══ Material for the task
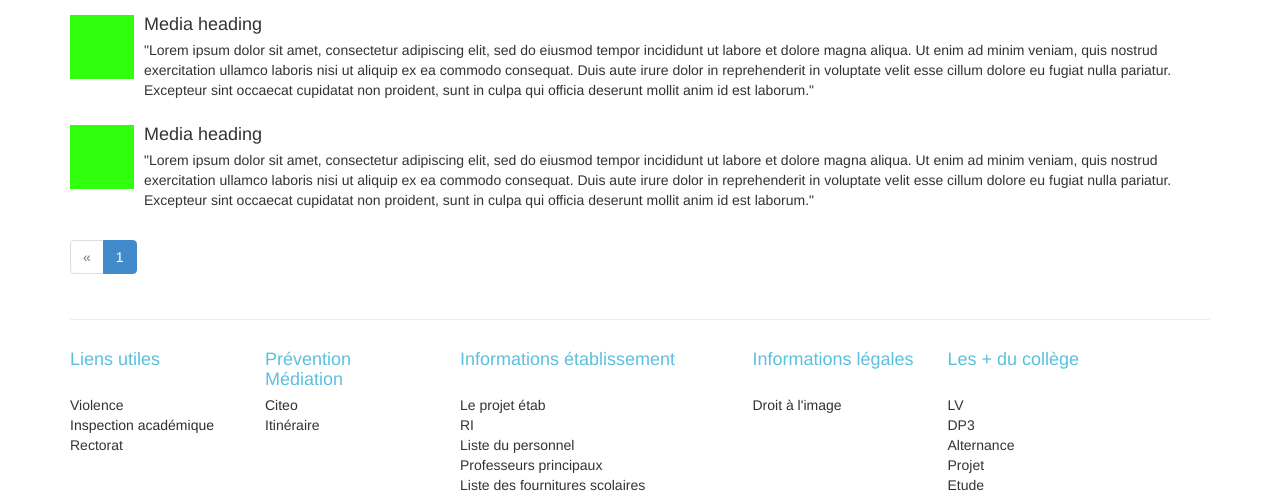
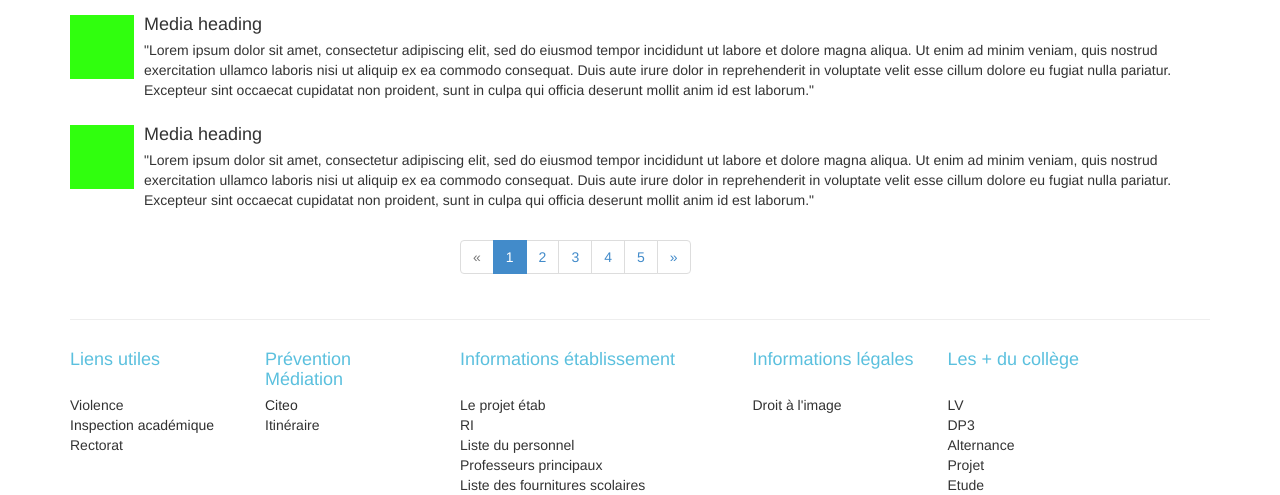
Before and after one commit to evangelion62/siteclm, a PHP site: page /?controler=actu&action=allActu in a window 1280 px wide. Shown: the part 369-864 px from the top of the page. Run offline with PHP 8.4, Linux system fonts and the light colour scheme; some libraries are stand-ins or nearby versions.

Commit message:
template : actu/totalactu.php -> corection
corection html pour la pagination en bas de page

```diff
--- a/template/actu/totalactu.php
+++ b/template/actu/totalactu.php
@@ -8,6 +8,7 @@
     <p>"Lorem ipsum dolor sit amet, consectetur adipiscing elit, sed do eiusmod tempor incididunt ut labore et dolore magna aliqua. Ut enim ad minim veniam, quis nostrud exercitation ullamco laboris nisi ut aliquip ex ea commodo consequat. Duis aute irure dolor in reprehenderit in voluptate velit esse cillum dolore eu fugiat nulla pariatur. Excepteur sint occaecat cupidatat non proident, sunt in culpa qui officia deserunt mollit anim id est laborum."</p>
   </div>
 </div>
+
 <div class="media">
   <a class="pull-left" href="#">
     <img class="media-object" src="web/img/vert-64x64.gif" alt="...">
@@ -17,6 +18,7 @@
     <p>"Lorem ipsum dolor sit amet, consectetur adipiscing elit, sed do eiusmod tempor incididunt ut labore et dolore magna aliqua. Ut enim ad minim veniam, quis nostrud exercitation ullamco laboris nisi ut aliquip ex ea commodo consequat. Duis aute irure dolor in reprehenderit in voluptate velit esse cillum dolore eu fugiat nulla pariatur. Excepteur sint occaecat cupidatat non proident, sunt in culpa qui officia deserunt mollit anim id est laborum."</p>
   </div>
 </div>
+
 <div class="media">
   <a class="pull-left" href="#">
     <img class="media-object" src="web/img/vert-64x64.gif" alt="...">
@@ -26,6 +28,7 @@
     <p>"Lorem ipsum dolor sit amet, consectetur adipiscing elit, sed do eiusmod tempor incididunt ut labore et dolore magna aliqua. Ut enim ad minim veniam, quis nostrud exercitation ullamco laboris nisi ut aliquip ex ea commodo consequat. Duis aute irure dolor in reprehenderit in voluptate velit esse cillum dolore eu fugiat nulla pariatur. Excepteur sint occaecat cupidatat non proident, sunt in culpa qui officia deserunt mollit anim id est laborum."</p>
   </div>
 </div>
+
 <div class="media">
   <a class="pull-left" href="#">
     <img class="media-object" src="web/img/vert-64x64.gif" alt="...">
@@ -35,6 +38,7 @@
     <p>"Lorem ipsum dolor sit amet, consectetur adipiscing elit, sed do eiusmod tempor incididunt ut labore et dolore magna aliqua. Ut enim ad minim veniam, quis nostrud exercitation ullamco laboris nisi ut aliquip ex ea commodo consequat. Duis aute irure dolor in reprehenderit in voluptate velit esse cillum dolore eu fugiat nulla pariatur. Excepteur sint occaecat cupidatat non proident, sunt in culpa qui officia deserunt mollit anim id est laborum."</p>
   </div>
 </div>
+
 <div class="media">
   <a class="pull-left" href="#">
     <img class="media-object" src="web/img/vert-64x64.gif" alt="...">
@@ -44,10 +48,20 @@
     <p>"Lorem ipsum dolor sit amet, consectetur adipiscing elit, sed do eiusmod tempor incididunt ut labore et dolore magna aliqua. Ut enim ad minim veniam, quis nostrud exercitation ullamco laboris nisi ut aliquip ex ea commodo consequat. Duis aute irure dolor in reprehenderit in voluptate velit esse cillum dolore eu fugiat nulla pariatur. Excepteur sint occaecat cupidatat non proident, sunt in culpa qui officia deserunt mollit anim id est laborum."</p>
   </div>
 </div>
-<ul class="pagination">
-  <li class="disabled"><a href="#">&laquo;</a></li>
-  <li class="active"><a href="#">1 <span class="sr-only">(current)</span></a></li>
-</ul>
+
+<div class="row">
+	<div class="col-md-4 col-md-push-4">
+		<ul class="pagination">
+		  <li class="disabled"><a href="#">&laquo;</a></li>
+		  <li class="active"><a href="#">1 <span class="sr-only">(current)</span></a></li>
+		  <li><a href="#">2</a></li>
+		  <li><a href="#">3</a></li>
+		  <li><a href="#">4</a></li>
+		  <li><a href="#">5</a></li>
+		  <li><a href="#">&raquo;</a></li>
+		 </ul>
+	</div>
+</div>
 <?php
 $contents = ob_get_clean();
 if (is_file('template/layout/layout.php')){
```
════
**What you are asked to do**. Extract all the data above exactly, excluding every picture.

**Exercise output**.
Before and after one commit to evangelion62/siteclm, a PHP site: page /?controler=actu&action=allActu in a window 1280 px wide. Shown: the part 369-864 px from the top of the page. Run offline with PHP 8.4, Linux system fonts and the light colour scheme; some libraries are stand-ins or nearby versions.

Commit message:
template : actu/totalactu.php -> corection
corection html pour la pagination en bas de page

```diff
--- a/template/actu/totalactu.php
+++ b/template/actu/totalactu.php
@@ -8,6 +8,7 @@
     <p>"Lorem ipsum dolor sit amet, consectetur adipiscing elit, sed do eiusmod tempor incididunt ut labore et dolore magna aliqua. Ut enim ad minim veniam, quis nostrud exercitation ullamco laboris nisi ut aliquip ex ea commodo consequat. Duis aute irure dolor in reprehenderit in voluptate velit esse cillum dolore eu fugiat nulla pariatur. Excepteur sint occaecat cupidatat non proident, sunt in culpa qui officia deserunt mollit anim id est laborum."</p>
   </div>
 </div>
+
 <div class="media">
   <a class="pull-left" href="#">
     <img class="media-object" src="web/img/vert-64x64.gif" alt="...">
@@ -17,6 +18,7 @@
     <p>"Lorem ipsum dolor sit amet, consectetur adipiscing elit, sed do eiusmod tempor incididunt ut labore et dolore magna aliqua. Ut enim ad minim veniam, quis nostrud exercitation ullamco laboris nisi ut aliquip ex ea commodo consequat. Duis aute irure dolor in reprehenderit in voluptate velit esse cillum dolore eu fugiat nulla pariatur. Excepteur sint occaecat cupidatat non proident, sunt in culpa qui officia deserunt mollit anim id est laborum."</p>
   </div>
 </div>
+
 <div class="media">
   <a class="pull-left" href="#">
     <img class="media-object" src="web/img/vert-64x64.gif" alt="...">
@@ -26,6 +28,7 @@
     <p>"Lorem ipsum dolor sit amet, consectetur adipiscing elit, sed do eiusmod tempor incididunt ut labore et dolore magna aliqua. Ut enim ad minim veniam, quis nostrud exercitation ullamco laboris nisi ut aliquip ex ea commodo consequat. Duis aute irure dolor in reprehenderit in voluptate velit esse cillum dolore eu fugiat nulla pariatur. Excepteur sint occaecat cupidatat non proident, sunt in culpa qui officia deserunt mollit anim id est laborum."</p>
   </div>
 </div>
+
 <div class="media">
   <a class="pull-left" href="#">
     <img class="media-object" src="web/img/vert-64x64.gif" alt="...">
@@ -35,6 +38,7 @@
     <p>"Lorem ipsum dolor sit amet, consectetur adipiscing elit, sed do eiusmod tempor incididunt ut labore et dolore magna aliqua. Ut enim ad minim veniam, quis nostrud exercitation ullamco laboris nisi ut aliquip ex ea commodo consequat. Duis aute irure dolor in reprehenderit in voluptate velit esse cillum dolore eu fugiat nulla pariatur. Excepteur sint occaecat cupidatat non proident, sunt in culpa qui officia deserunt mollit anim id est laborum."</p>
   </div>
 </div>
+
 <div class="media">
   <a class="pull-left" href="#">
     <img class="media-object" src="web/img/vert-64x64.gif" alt="...">
@@ -44,10 +48,20 @@
     <p>"Lorem ipsum dolor sit amet, consectetur adipiscing elit, sed do eiusmod tempor incididunt ut labore et dolore magna aliqua. Ut enim ad minim veniam, quis nostrud exercitation ullamco laboris nisi ut aliquip ex ea commodo consequat. Duis aute irure dolor in reprehenderit in voluptate velit esse cillum dolore eu fugiat nulla pariatur. Excepteur sint occaecat cupidatat non proident, sunt in culpa qui officia deserunt mollit anim id est laborum."</p>
   </div>
 </div>
-<ul class="pagination">
-  <li class="disabled"><a href="#">&laquo;</a></li>
-  <li class="active"><a href="#">1 <span class="sr-only">(current)</span></a></li>
-</ul>
+
+<div class="row">
+	<div class="col-md-4 col-md-push-4">
+		<ul class="pagination">
+		  <li class="disabled"><a href="#">&laquo;</a></li>
+		  <li class="active"><a href="#">1 <span class="sr-only">(current)</span></a></li>
+		  <li><a href="#">2</a></li>
+		  <li><a href="#">3</a></li>
+		  <li><a href="#">4</a></li>
+		  <li><a href="#">5</a></li>
+		  <li><a href="#">&raquo;</a></li>
+		 </ul>
+	</div>
+</div>
 <?php
 $contents = ob_get_clean();
 if (is_file('template/layout/layout.php')){
```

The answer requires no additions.